Ex-PM Brown to stand down as MP
Former prime minister Gordon Brown has confirmed he is standing down as an MP and ruled out becoming a Labour peer.
In a speech in his Kirkcaldy constituency, the 63-year-old said he would quit parliament at the general election in May.
Mr Brown played a key role in the Scottish independence referendum campaign this year, sparking speculation that he would stand for leader of Labour in Scotland - something he quickly dismissed.
He told constituents it was time for a "new person, with new ideas" to represent them.
The Labour MP has focused on charity work and his role as United Nations special envoy for global education since his resignation as prime minister in 2010.
He said: "We are not leaving Fife. It is London that I'm leaving and for the avoidance of any doubt, I'm not going back to Westminster, not to the House of Commons after the general election and not to the House of Lords.
"It is Fife where our home is and where we will be, where our children John and Fraser, who are here tonight, are happily at school and it is from Fife where I will do the new and extended work as the United Nations special envoy on global education."
Mr Brown said believed in the "moral purpose of public service" and said he was "ready to play whatever part I can" in championing the causes Labour stands for in Westminster and Holyrood.
He added: "So, although I'm standing down from public office I want to renew my commitment to public service.
"So, in the next few months I will do everything I can to secure the election of my successor here as the Member of Parliament here and the election of Ed Miliband as prime minister under a Labour government.
"In the next few months if it comes to it, I will use the skills I have learned in fighting the cause of Scotland in Britain to fight also the cause of Britain in Europe.
"And, although I have no desire to return to frontline politics, if the health service needs an additional champion, if the cause of social justice needs someone else to speak up for it, if the cause of Scotland in Britain needs someone to speak for it, and if I feel I can make a difference, then I will do everything in my power to play my part in securing the election of a Labour government in the Scottish parliament elections in 2016 as well."
Mr Brown, who was first elected to Parliament in 1983, was chancellor from 1997 to 2007 and then prime minister from 2007 to 2010.
His last-minute intervention in the referendum debate was widely credited with helping the pro-union Better Together campaign to victory.
A timetable he championed for devolving more powers to Scotland was later endorsed by the three UK party leaders in their vow for greater autonomy for the Scottish Parliament in the event of a No vote.
Labour leader Ed Miliband said: "On behalf of the Labour Party I want to thank Gordon Brown for his outstanding 32-year parliamentary career.
"He is a towering figure in British politics because, for a generation, he helped make the political weather and change our country.

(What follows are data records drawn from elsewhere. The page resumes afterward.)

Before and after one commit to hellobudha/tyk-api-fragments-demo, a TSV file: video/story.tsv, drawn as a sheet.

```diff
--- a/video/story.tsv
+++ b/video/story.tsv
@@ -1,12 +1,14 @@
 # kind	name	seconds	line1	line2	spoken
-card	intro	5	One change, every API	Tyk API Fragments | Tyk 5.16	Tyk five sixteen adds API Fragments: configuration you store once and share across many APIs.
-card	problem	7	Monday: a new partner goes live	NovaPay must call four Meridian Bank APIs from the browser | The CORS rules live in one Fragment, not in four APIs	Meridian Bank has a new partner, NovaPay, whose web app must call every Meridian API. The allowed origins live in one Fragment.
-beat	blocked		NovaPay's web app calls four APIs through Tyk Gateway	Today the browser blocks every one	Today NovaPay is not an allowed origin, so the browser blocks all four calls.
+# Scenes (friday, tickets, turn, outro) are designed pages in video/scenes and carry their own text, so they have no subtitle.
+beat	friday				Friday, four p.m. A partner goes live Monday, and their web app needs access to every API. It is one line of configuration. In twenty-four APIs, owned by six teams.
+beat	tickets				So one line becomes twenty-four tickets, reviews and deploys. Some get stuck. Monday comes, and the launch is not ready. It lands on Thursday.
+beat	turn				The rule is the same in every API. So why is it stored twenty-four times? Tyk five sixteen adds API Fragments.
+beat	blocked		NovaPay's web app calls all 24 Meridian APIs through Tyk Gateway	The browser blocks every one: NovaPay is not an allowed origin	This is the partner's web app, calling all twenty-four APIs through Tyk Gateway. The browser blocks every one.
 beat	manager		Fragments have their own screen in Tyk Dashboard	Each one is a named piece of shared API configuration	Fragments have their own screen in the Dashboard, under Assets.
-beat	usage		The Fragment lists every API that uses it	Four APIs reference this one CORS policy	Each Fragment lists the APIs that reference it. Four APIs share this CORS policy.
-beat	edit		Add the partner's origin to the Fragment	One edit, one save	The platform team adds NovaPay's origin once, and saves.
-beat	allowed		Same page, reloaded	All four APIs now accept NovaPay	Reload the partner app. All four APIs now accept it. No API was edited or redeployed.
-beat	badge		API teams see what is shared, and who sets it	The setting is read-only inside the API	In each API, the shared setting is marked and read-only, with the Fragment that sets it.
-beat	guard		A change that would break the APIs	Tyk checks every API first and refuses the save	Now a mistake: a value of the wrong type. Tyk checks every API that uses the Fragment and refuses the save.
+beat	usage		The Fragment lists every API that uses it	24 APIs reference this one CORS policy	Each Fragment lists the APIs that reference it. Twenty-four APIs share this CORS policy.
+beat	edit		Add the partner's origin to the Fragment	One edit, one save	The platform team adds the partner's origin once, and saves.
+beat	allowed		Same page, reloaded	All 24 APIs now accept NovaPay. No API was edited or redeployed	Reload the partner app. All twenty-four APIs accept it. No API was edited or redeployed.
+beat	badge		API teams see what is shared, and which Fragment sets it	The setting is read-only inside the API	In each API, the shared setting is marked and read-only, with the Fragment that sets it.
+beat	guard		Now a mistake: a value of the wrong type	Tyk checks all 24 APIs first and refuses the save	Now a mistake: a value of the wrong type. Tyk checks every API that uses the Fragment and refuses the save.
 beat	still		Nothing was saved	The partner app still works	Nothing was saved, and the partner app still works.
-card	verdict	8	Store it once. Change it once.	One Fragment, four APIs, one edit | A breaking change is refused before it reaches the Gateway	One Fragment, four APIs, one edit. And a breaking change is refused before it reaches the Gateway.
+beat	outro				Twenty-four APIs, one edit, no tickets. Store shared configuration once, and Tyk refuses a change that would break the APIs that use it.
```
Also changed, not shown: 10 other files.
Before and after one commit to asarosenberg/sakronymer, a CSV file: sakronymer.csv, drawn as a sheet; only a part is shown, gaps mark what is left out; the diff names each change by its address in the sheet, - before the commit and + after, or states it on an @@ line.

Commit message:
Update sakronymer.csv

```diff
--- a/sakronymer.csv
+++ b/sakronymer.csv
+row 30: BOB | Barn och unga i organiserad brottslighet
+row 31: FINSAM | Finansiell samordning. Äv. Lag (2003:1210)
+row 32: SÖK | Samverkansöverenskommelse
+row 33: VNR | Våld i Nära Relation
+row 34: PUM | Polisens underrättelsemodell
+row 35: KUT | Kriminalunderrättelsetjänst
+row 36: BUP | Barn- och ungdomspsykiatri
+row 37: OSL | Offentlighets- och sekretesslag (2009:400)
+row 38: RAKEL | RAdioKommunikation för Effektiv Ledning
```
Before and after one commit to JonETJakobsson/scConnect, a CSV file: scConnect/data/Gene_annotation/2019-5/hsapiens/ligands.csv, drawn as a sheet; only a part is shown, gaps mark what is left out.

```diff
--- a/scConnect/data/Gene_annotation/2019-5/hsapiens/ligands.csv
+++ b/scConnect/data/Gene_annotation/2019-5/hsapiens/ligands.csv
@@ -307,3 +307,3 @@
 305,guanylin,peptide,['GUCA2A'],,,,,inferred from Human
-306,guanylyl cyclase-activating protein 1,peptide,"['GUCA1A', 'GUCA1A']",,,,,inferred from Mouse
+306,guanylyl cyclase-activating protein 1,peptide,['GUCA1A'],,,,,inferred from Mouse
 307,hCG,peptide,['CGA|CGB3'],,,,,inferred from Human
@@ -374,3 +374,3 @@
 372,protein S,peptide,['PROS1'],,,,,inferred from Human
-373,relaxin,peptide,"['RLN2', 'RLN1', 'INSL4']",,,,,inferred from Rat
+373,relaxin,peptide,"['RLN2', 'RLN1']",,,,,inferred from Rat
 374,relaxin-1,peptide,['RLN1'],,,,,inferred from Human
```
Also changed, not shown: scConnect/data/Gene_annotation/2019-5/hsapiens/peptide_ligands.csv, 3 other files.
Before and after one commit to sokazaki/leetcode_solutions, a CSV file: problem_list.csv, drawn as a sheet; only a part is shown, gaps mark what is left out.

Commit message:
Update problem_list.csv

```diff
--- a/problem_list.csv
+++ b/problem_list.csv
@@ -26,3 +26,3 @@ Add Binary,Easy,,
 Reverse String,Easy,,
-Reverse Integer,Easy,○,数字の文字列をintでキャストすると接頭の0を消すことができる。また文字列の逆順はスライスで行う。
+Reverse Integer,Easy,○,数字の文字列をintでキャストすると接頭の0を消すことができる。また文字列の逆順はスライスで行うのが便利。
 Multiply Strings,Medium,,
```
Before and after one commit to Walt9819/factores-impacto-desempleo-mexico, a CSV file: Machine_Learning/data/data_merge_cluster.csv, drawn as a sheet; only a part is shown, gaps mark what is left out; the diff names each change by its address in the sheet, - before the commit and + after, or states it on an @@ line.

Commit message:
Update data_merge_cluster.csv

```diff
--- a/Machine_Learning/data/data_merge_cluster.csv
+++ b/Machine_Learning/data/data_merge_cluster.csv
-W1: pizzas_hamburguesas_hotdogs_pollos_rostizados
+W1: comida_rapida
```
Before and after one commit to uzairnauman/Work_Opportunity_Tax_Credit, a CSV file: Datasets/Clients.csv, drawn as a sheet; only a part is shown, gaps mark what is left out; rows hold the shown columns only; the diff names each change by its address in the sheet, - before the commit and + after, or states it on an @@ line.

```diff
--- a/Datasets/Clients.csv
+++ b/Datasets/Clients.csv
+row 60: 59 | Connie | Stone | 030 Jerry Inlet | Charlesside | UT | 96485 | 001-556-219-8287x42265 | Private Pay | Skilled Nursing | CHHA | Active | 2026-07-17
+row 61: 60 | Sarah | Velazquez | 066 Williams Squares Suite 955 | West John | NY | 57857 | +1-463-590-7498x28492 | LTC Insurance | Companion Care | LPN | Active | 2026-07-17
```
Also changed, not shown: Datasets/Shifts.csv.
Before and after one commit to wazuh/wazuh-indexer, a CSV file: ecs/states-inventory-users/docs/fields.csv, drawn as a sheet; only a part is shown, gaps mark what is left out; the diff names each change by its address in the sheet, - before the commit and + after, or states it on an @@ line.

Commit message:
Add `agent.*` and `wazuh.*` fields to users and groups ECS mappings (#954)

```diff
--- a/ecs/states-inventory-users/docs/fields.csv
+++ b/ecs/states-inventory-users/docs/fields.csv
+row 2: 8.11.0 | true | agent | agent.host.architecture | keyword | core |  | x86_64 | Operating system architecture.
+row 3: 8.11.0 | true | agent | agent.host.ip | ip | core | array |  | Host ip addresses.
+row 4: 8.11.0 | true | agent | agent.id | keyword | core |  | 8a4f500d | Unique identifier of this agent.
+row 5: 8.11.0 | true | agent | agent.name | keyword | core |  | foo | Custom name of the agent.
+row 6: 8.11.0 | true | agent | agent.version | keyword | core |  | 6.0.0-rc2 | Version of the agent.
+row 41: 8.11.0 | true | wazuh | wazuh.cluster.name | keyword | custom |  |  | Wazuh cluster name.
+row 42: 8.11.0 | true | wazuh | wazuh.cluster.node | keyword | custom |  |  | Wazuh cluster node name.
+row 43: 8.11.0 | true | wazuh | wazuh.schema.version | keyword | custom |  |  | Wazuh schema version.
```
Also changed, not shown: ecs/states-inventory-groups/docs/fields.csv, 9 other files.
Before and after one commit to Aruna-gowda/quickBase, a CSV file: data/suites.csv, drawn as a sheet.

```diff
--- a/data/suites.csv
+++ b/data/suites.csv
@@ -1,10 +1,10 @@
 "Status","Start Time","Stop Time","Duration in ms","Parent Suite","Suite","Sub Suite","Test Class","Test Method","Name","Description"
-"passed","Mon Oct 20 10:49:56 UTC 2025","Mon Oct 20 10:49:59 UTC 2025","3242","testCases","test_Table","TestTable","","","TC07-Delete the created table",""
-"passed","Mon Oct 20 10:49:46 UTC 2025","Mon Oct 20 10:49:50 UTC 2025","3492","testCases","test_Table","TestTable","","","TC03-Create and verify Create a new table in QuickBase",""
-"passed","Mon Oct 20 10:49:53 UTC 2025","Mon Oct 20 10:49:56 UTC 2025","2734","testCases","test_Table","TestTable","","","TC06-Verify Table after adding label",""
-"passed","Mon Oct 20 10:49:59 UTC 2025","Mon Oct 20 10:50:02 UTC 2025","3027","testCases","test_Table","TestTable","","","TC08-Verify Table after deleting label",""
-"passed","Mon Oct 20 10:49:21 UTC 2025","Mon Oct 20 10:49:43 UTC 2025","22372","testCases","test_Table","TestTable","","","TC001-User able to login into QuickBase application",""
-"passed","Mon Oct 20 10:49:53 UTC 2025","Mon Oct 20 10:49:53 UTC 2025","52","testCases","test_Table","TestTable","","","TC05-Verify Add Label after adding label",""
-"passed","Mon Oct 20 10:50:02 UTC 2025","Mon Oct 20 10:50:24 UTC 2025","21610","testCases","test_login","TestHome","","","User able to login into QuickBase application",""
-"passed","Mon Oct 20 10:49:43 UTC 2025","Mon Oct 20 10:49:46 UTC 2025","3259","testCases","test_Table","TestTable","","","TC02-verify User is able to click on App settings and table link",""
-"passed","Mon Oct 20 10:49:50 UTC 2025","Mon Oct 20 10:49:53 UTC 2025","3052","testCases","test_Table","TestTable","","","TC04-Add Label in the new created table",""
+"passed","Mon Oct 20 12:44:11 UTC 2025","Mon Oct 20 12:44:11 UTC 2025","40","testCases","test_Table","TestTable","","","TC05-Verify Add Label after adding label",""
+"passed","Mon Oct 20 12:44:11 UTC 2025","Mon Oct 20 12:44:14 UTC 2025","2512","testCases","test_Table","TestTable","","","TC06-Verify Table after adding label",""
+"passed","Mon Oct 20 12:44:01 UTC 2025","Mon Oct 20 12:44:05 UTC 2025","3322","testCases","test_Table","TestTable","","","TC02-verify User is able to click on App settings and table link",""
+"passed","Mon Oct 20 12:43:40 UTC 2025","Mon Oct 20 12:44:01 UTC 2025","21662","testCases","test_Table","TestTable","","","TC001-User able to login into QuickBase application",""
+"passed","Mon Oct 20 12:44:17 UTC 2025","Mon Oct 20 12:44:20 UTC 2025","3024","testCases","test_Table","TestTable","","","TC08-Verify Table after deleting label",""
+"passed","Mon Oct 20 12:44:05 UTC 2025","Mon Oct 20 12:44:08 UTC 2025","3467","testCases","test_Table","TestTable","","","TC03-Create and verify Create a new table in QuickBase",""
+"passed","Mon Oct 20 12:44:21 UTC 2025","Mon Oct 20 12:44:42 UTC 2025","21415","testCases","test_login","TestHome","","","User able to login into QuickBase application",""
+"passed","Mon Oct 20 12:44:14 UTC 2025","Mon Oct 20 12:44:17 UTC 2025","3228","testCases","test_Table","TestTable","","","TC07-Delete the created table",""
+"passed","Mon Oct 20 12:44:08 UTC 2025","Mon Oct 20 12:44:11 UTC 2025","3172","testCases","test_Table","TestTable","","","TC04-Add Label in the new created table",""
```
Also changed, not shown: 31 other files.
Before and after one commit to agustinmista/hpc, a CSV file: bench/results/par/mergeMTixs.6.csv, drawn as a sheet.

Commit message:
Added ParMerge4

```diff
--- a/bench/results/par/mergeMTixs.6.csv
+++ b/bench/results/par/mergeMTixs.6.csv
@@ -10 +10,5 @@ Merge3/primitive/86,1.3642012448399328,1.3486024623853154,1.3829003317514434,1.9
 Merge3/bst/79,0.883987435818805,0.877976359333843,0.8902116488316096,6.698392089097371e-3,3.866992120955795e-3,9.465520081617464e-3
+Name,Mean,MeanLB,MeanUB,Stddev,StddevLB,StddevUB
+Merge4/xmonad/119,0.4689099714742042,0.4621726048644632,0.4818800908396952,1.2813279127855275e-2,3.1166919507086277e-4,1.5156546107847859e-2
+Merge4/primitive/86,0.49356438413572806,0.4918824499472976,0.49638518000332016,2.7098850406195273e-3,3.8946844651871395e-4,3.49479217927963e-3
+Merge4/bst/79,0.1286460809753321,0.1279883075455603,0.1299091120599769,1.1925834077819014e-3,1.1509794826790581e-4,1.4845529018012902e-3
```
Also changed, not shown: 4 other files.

"He played an enormous role in getting Labour elected in 1997 and sustaining the Party in government.
"For ten years as Chancellor of the Exchequer he was behind many of Labour's proudest achievements including the Minimum Wage, Sure Start, the Child Tax Credit, paid paternity leave and sustained investment in health and education.
"As Prime Minister he led this country out of the biggest global financial crash for a generation and helped to prevent a second Great Depression.
"Gordon has a proud record on global justice including the negotiation of debt cancellation for the world's poorest nations.
"More recently we saw him at his very best - passionate, inspiring and inspired, campaigning for Scotland to stay in the United Kingdom.
"I wish Gordon, Sarah and their boys well. I know Gordon will continue to serve our party and our country in many different ways. I know he will continue to campaign for justice around the world."
Mr Brown was joined at the event in Kirkcaldy by his wife Sarah and his two sons. He thanked his constituents and the wider Fife community for everything they had done to support his family.
The former prime minister, who grew up in the town, said there was "no greater privilege in life than to represent the people that you have grown up with, to represent people that you know and respect".
He also thanked the community for the support it had shown to the family when his daughter Jennifer, who was born prematurely, died in December 2001.
He said: "I will never forget, and Sarah will never forget, the kindness you showed us, and the strength that you gave us, when 13 years ago this year at Christmas time, our first child Jennifer was born here at Forth Park Hospital, and then died only 10 days later."
He thanked constituents for donations to Jennifer's research fund.
"I am very grateful for everything you have done to help me and my family over the years," he added.
Mr Brown went on to describe the further devolution promised to Holyrood in the wake of the referendum as "unfinished business".
"I wanted to be absolutely certain that these changes will happen and that the new Parliament would be in place before I made the decision to stand down as a member of Parliament," he said.
He said his decision to stand down was "the right thing to do", and would allow someone new with "new ideas and new energy" to represent the Labour in the constituency at the next general election.